Locate the string "numeric" throughout the material and copy every line in which it occurs.

- Given records
== == ==

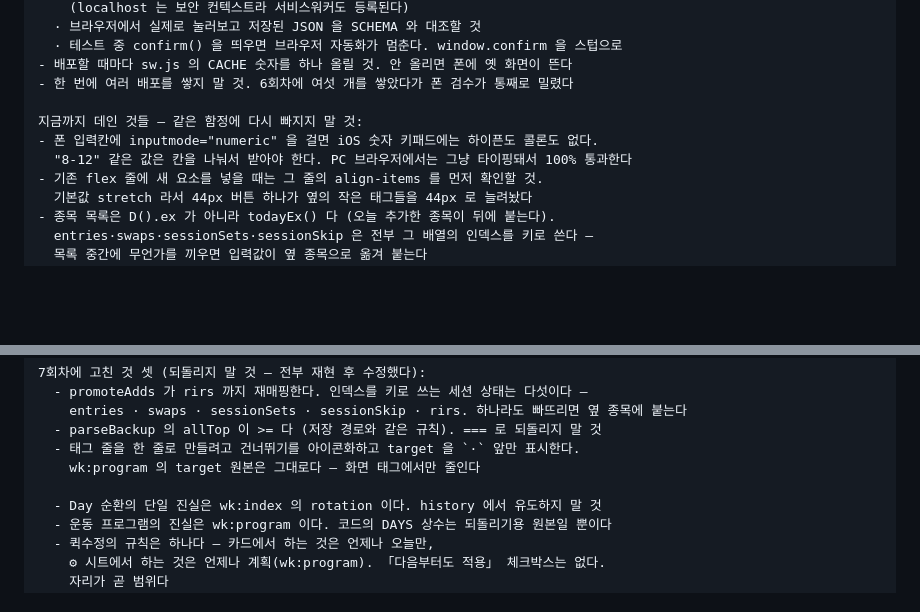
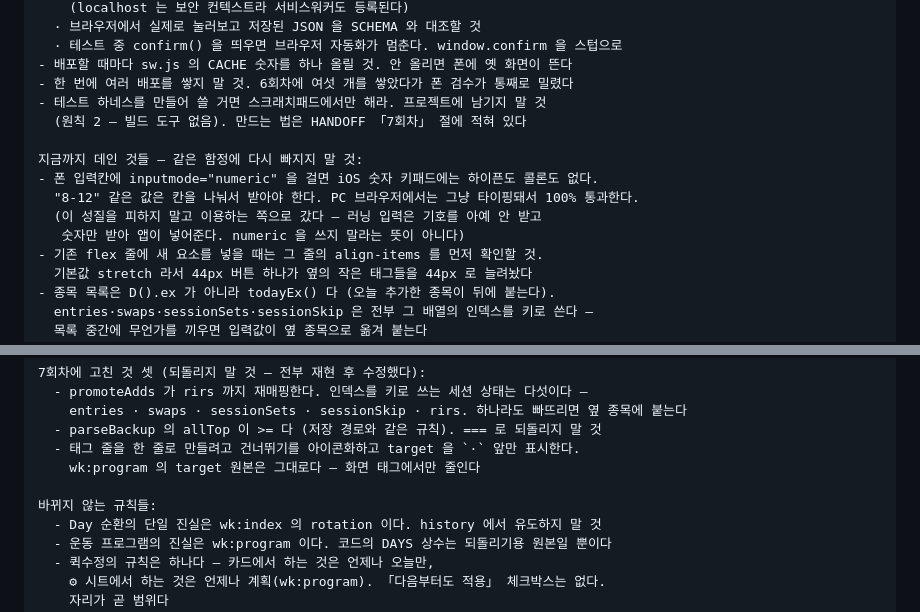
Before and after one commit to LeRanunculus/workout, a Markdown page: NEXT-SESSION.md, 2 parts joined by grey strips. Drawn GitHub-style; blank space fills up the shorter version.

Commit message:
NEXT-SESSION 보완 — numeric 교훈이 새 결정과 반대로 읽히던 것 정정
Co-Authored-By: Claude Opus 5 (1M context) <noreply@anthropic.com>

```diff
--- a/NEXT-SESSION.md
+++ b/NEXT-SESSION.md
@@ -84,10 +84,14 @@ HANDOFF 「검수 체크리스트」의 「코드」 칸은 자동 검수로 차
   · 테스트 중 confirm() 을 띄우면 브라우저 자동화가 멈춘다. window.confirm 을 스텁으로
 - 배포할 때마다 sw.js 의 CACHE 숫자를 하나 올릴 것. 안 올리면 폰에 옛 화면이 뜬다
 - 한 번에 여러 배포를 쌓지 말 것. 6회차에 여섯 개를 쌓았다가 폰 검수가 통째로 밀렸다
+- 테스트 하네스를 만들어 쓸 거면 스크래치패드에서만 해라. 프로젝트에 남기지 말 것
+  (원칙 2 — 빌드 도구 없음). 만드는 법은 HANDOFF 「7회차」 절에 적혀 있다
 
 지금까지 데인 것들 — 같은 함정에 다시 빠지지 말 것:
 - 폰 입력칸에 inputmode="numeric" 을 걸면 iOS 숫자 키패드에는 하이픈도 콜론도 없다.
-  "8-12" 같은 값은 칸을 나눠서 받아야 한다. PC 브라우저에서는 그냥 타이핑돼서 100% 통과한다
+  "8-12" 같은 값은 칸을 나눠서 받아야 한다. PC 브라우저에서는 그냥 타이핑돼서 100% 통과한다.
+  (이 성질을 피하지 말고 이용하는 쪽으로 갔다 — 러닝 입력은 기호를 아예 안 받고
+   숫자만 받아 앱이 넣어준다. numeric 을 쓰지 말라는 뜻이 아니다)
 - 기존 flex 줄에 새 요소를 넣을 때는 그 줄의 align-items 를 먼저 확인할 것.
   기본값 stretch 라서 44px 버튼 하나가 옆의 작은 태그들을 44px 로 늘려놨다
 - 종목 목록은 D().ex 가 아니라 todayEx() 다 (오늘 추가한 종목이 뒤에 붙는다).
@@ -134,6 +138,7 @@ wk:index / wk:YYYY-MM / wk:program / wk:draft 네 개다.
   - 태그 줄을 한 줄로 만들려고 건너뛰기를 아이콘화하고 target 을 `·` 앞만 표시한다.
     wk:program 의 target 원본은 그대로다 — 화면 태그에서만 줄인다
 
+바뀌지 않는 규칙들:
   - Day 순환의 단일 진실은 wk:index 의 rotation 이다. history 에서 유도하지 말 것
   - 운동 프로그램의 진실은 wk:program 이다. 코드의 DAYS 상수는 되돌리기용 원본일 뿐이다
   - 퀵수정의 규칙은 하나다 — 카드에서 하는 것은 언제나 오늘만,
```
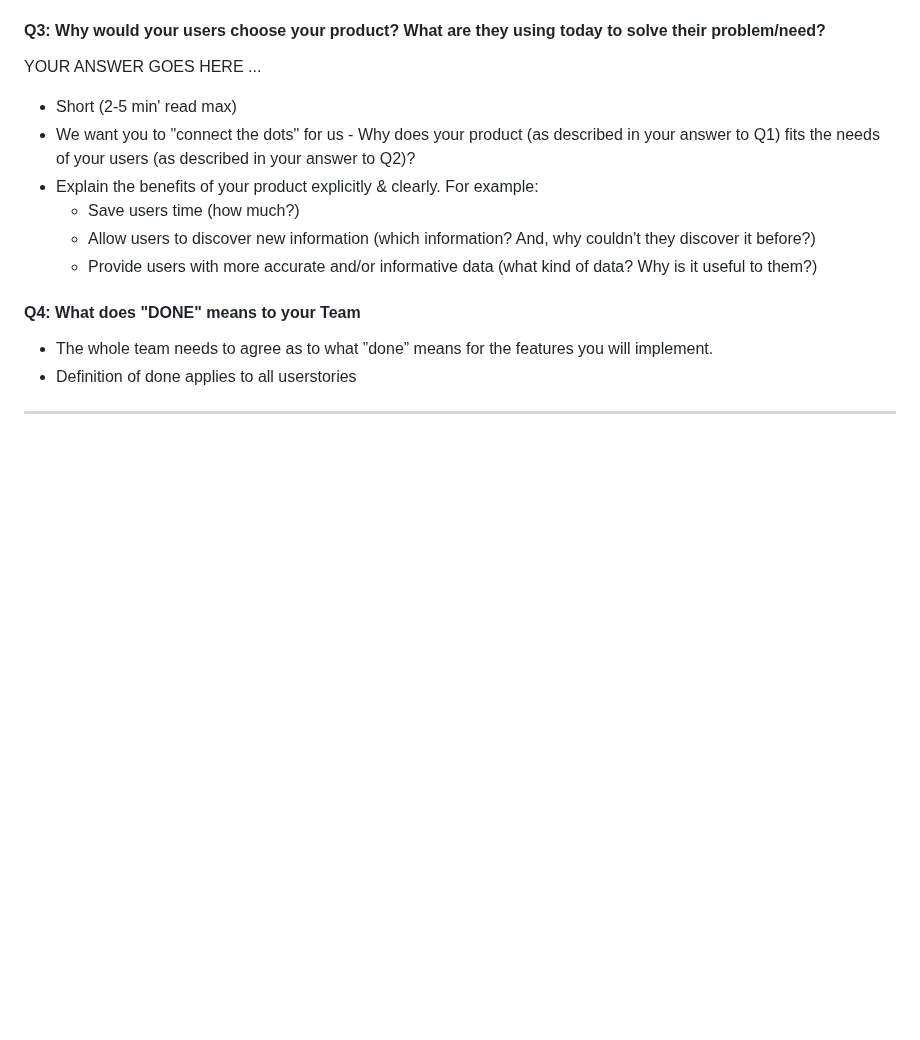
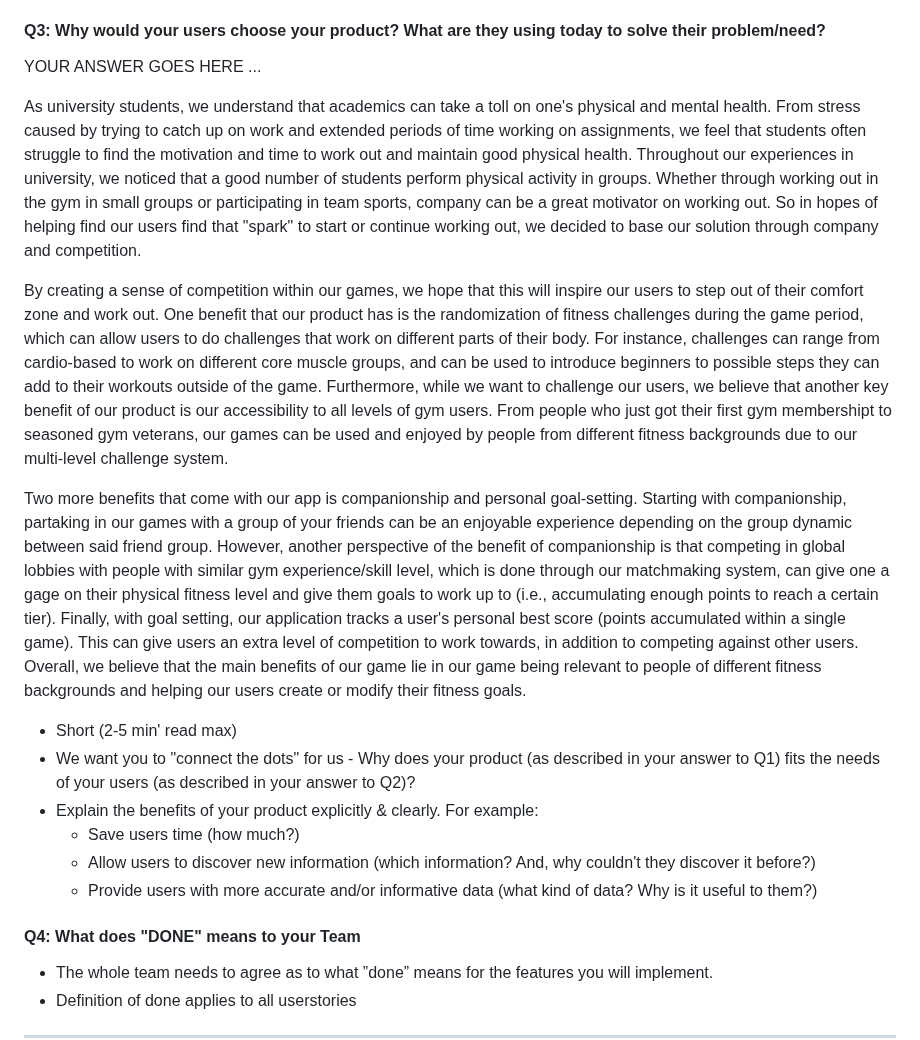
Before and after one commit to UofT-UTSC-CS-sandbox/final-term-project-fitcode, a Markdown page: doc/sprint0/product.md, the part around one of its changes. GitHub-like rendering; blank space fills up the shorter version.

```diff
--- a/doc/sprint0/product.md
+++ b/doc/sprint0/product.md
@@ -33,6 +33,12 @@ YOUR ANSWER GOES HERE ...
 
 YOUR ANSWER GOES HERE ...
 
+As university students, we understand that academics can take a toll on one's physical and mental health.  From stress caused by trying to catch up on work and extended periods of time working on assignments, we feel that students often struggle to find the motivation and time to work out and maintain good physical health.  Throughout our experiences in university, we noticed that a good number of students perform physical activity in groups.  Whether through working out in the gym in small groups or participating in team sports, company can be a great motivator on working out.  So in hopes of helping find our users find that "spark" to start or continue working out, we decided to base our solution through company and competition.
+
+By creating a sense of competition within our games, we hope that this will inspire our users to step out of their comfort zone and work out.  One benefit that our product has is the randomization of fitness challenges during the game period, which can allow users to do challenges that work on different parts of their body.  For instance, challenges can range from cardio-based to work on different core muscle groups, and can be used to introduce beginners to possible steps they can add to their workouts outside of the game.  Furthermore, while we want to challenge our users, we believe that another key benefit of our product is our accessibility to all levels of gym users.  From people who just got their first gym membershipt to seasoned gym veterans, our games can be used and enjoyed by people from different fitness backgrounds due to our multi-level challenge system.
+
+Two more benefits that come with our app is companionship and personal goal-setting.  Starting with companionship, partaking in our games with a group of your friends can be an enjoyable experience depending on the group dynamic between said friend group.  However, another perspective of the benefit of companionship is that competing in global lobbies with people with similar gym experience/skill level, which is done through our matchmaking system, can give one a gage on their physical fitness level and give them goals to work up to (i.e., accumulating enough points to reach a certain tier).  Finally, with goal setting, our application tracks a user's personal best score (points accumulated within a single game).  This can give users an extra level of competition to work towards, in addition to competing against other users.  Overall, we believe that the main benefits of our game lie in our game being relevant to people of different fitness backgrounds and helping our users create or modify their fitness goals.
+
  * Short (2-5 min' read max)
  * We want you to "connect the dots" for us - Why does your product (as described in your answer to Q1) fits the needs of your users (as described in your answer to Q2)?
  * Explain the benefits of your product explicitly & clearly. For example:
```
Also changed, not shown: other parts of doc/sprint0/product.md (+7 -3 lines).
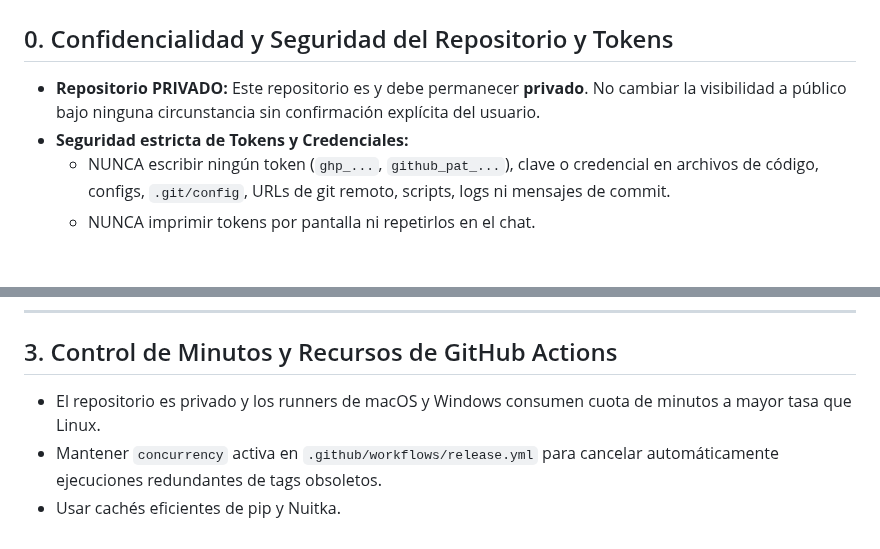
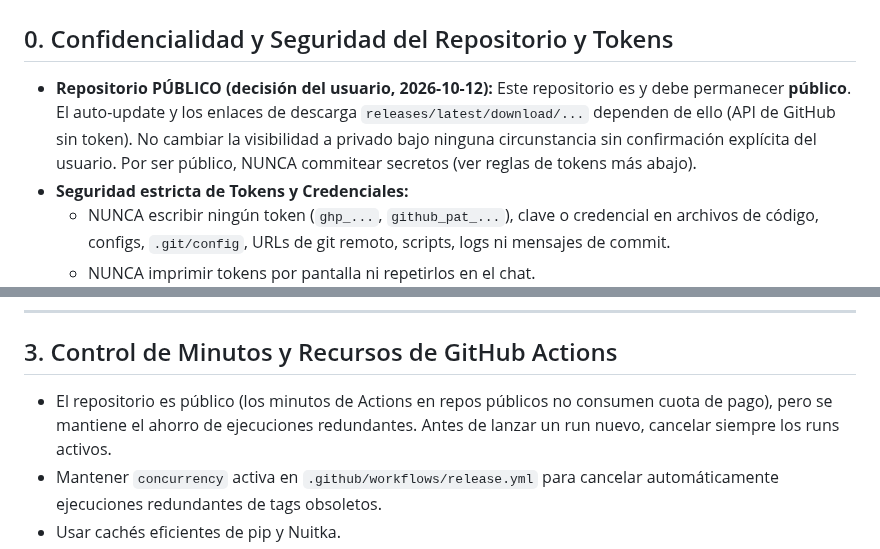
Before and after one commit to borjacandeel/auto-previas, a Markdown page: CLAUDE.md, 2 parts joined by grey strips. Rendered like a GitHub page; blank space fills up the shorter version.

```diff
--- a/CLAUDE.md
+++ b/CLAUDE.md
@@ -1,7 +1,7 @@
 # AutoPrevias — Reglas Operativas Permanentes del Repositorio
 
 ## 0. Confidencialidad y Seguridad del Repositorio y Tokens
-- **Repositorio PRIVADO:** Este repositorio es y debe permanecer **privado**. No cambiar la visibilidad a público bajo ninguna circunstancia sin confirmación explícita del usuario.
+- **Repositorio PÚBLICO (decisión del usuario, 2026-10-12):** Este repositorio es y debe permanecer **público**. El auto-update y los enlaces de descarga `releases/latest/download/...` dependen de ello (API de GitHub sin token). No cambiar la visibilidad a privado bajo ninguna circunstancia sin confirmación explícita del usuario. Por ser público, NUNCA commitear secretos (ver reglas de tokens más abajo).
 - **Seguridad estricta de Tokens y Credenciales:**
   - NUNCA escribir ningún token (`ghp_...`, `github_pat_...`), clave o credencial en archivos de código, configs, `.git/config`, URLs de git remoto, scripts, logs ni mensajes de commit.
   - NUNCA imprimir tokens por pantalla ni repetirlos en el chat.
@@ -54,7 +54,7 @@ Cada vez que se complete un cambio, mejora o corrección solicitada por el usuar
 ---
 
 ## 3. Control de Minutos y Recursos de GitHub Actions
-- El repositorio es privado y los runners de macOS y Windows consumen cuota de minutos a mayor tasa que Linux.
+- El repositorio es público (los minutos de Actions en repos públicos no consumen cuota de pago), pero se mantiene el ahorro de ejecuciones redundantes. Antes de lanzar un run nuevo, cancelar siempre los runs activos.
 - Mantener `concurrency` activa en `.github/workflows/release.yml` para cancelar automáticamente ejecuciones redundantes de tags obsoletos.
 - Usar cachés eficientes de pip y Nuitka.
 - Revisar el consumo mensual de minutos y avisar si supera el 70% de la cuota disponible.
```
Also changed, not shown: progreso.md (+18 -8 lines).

== == ==

- Solution for this problem
NEXT-SESSION 보완 — numeric 교훈이 새 결정과 반대로 읽히던 것 정정
 - 폰 입력칸에 inputmode="numeric" 을 걸면 iOS 숫자 키패드에는 하이픈도 콜론도 없다.
+   숫자만 받아 앱이 넣어준다. numeric 을 쓰지 말라는 뜻이 아니다)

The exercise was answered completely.